...

All Articles For Gritters, Barry

Results 211 to 217 of 217

Dear Reformed Christian Young People, When you attend public or state universities, I trust that you are prepared for a hostile reception and an assault on your Christian faith and life. The antichristian vehemence may be hurtful, but it is not surprising. You expect different from a Christian college. If you do, or hope to, attend a Christian college, you may be thankful for what Christianity, even Reformed Christianity, and Christian morals there are in the institution you choose. I speak from experience, both personally and as a father. My own education was in both secular and Christian (Reformed) institutions...

Continue reading

Prof. Gritters is professor of Practical Theology in the Protestant Reformed Seminary.
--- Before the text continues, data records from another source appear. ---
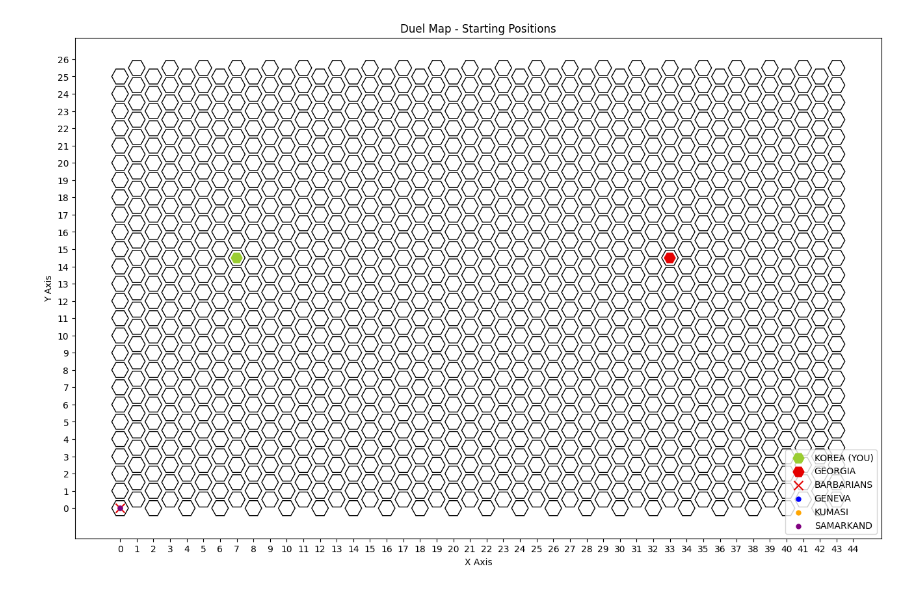
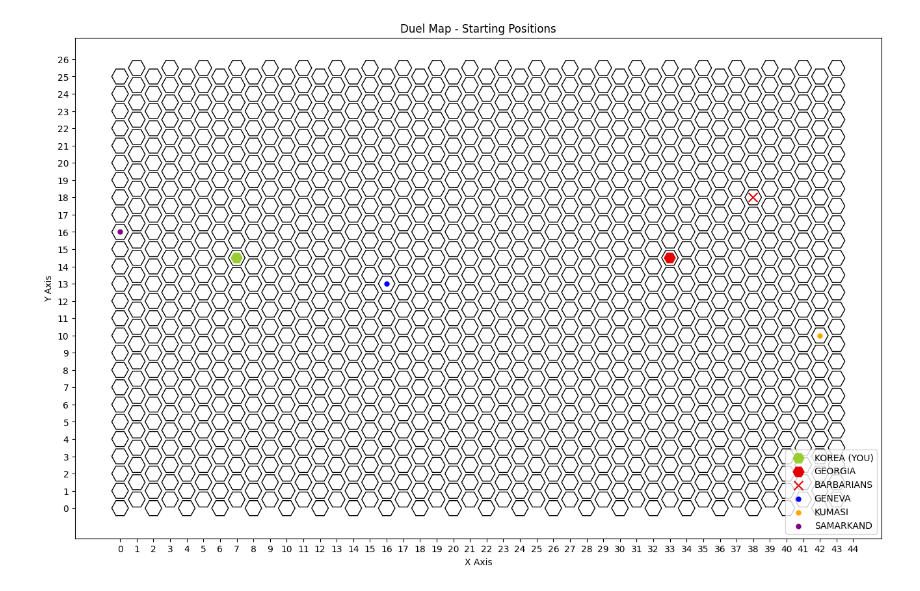
Before and after one commit to Jacob-CL/Civ6-GameReader, a Jupyter notebook: Civ6GameReaderV2.ipynb, the cells around one changed output. Cells and saved outputs as stored; diff of their text form; code cells hidden in the pictures.

Commit message:
Working citystates and barbarians name and plotting

```diff
--- a/Civ6GameReaderV2.ipynb
+++ b/Civ6GameReaderV2.ipynb
@@ -34,6 +34,7 @@ player63 = {'civ': 'BARBARIANS', 'x_start': 0, 'y_start': 0, 'unit_count': 0,}
 
 full_civ_players = [player0, player1]
 city_state_players = [player2, player3, player4]
+all_players = [player0, player1, player2, player3, player4, player62, player63]
 
 # Function to determine whether number is even or not
 def is_odd(n):
@@ -121,7 +122,6 @@ with open('C:\\Users\\User\\AppData\\Local\\Firaxis Games\\Sid Meier\'s Civiliza
             # Toggle to the next player for the next matching line
             current_player = (current_player + 1) % len(full_civ_players)  # This will toggle between 0 and 1 for two full_civ_players
 
-
 # GET CITY STATE NAME
 city_state_name_string = "CIVILIZATION_LEVEL_CITY_STATE"
 
@@ -129,33 +129,87 @@ current_city_state = 0  # Start with player 1 (player_0)
 with open('C:\\Users\\User\\AppData\\Local\\Firaxis Games\\Sid Meier\'s Civilization VI\\Logs\\GameCore.log', 'r') as file:
     for line in file:
         if city_state_name_string in line:
             name_pattern = r"Civilization - CIVILIZATION_([A-Za-z]+)\s"
             name_match = re.search(name_pattern, line)
             if name_match:
                 name = str(name_match.group(1))
                 city_state_players[current_city_state]['civ'] = name
 
             current_city_state = (current_city_state + 1) % len(city_state_players)  # This will toggle between 0 and 1 for two full_civ_players
 
+
+# GET CITY STATE COORDS
+# Searching for a specific string within the file content that contains relevant info"
+city_state_coord_start_string = "Map Script: Minor Start X:"
+current_player = 0  # Start with player 1
+with open('C:\\Users\\User\\AppData\\Local\\Firaxis Games\\Sid Meier\'s Civilization VI\\Logs\\Lua.log', 'r') as file:
+    for line in file:
+        if line.startswith(city_state_coord_start_string):
+            # Extract X coordinate
+            x_pattern = r"Minor Start X:\s*(\d+)"
+            x_match = re.search(x_pattern, line)
+            if x_match:
+                x_number = int(x_match.group(1))
+                city_state_players[current_player]['x_start'] = x_number
+
+            # Extract Y coordinate
+            y_pattern = r"Minor Start Y:\s*(\d+)"
+            y_match = re.search(y_pattern, line)
+            if y_match:
+                y_number = int(y_match.group(1))
+                city_state_players[current_player]['y_start'] = y_number
+
+            # Toggle to the next player for the next matching line
+            current_player = (current_player + 1) % len(city_state_players)  # This will toggle between 0 and 1 for two full_civ_players
+
+
+# GET BARBARIAN COORDS
+df = pd.read_csv('C:\\Users\\User\\Documents\\Python Scripts\\Civ6\\Civ game at the start of turn 2\\Barbarians.csv', header=None)
+x_and_y = df[3][1]
+x_barbarians = int(x_and_y[0:3])
+y_barbarians = int(x_and_y[-2:])
+player63['x_start'] = x_barbarians
+player63['y_start'] = y_barbarians
+
+# Adjust y axis to allign with grid if necessary
 if is_odd(player0['x_start']):
     player0['y_start'] += 0.5
 
 if is_odd(player1['x_start']):
     player1['y_start'] += 0.5
 
+if is_odd(player2['x_start']):
+    player2['y_start'] += 0.5
+
+if is_odd(player3['x_start']):
+    player3['y_start'] += 0.5
+
+if is_odd(player4['x_start']):
+    player4['y_start'] += 0.5
+
+if is_odd(player63['x_start']):
+    player63['y_start'] += 0.5
+
 # Small adjustment to centre the plotted hexagons
 player0['x_start'] -= 0.01
 player1['x_start'] -= 0.01
+player2['x_start'] -= 0.01
+player3['x_start'] -= 0.01
+player4['x_start'] -= 0.01
+player63['x_start']-= 0.01
+
+
+
 
 plot_hexagon_grid(26, 44, dot_info=
                   [(player0['x_start'], player0['y_start'], 'yellowgreen', (player0['civ'] + ' (YOU)'), 150, "H"),
                    (player1['x_start'], player1['y_start'], '#E50000', player1['civ'], 150, "H"),
                    (player63['x_start'], player63['y_start'], '#E50000', player63['civ'], 100, "x"),
                    (player2['x_start'], player2['y_start'], '#0000FF', player2['civ'], 100, "."),
                    (player3['x_start'], player3['y_start'], 'orange', player3['civ'], 100, "."),
                    (player4['x_start'], player4['y_start'], 'purple', player4['civ'], 100, "."),
                    ])
 # %% [output]
-[figure, old version]
+[figure, new version]
 # %%
 # C:/Users/User/AppData/Local/Firaxis Games/Sid Meier's Civilization VI/Logs
```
If Reformed ministers today in their 50-year pastorates did half of what Calvin did in his 27, preached a quarter as often per week as Calvin preached, worked with a tenth as much energy as did this man of God, reached even to Calvin’s knees in theological stature, were devoted to the people’s care with a fraction of his devotion, willing to suffer for only one year what Calvin suffered most of his ministry, and had hearts of love for God a quarter of the size of this...

Continue reading

September 15, 2009 I write this news on September 15, after one full week of classes in this new semester. The starting date this year was late. Both the extended session of Synod 2009 and the seminary’s Calvin Conference in late August led the TSC to approve a starting date two weeks later than normal. But the year has begun, and begun well, under God’s blessings. The highlight of the summer was our Seminary-sponsored Calvin Conference in commemoration of the 500th anniversary of the birth of John Calvin. For over a year preparations were made for this significant event. Southwest...

Continue reading

Previous article in this series: October 1, 2009, p. 5. This past August, Synod 2009 concluded its work in answering protests, appeals, and an overture regarding Article 21 of the Church Order. Article 21 calls the consistories to “see to it that there are good Christian schools in which parents have their children instructed according to the demands of the covenant.” In the last editorial, I summarized and explained synod’s answers to these protests. Although I explained them, it is important that the decisions themselves be read carefully. (They are available to the PRC members from their consistory.) Synod was...

Continue reading

By this time, most members of the Protestant Reformed Churches have read the decisions taken at the extended session of the 2009 Synod. Each consistory was provided with the decisions and given opportunity to make them available to the members. Others, interested in the case, have also likely read the decisions. Some have not seen the decisions. But all good members of the church are always interested in careful understanding of synod’s decisions. For them I present the following description of the decisions, as one who worked many hours over two months on the committee formulating the advice and agrees...

Continue reading

The Standard Bearer is 86 The October 1 issue is the beginning of the new volume year. This year is the Standard Bearer’s 86th. First of all, we express our heartfelt gratitude to Rev. Jason Kortering, Minister Emeritus (who asked to be relieved of his writing duties), for his many years of regular contributions to the magazine. Since his early years in the ministry, which began in 1960, Rev. Kortering put pen to paper faithfully. The older readers will remember his early meditations, and his insightful articles to young people in the “Strength of Youth.” For over 45 years the Standard Bearer audience profited from his...

Continue reading

Happy Birthday, Confession of Faith (aka “Netherlands Confession” and “Belgic Confession”) esteemed firstborn of the Reformed family’s confessions. We commemorate the year of your birth—written as you were in 1561 and soon adopted into the Reformed family by our fathers in the nether lands. In 2011, you have now lived ten times longer than your author, martyred as he was at the youthful age of 45, in part because of you. What place his martyrdom had in the providence of God to endear you to us, God may show us some day. But we confess (by your lead), that “nothing happens in...

Continue reading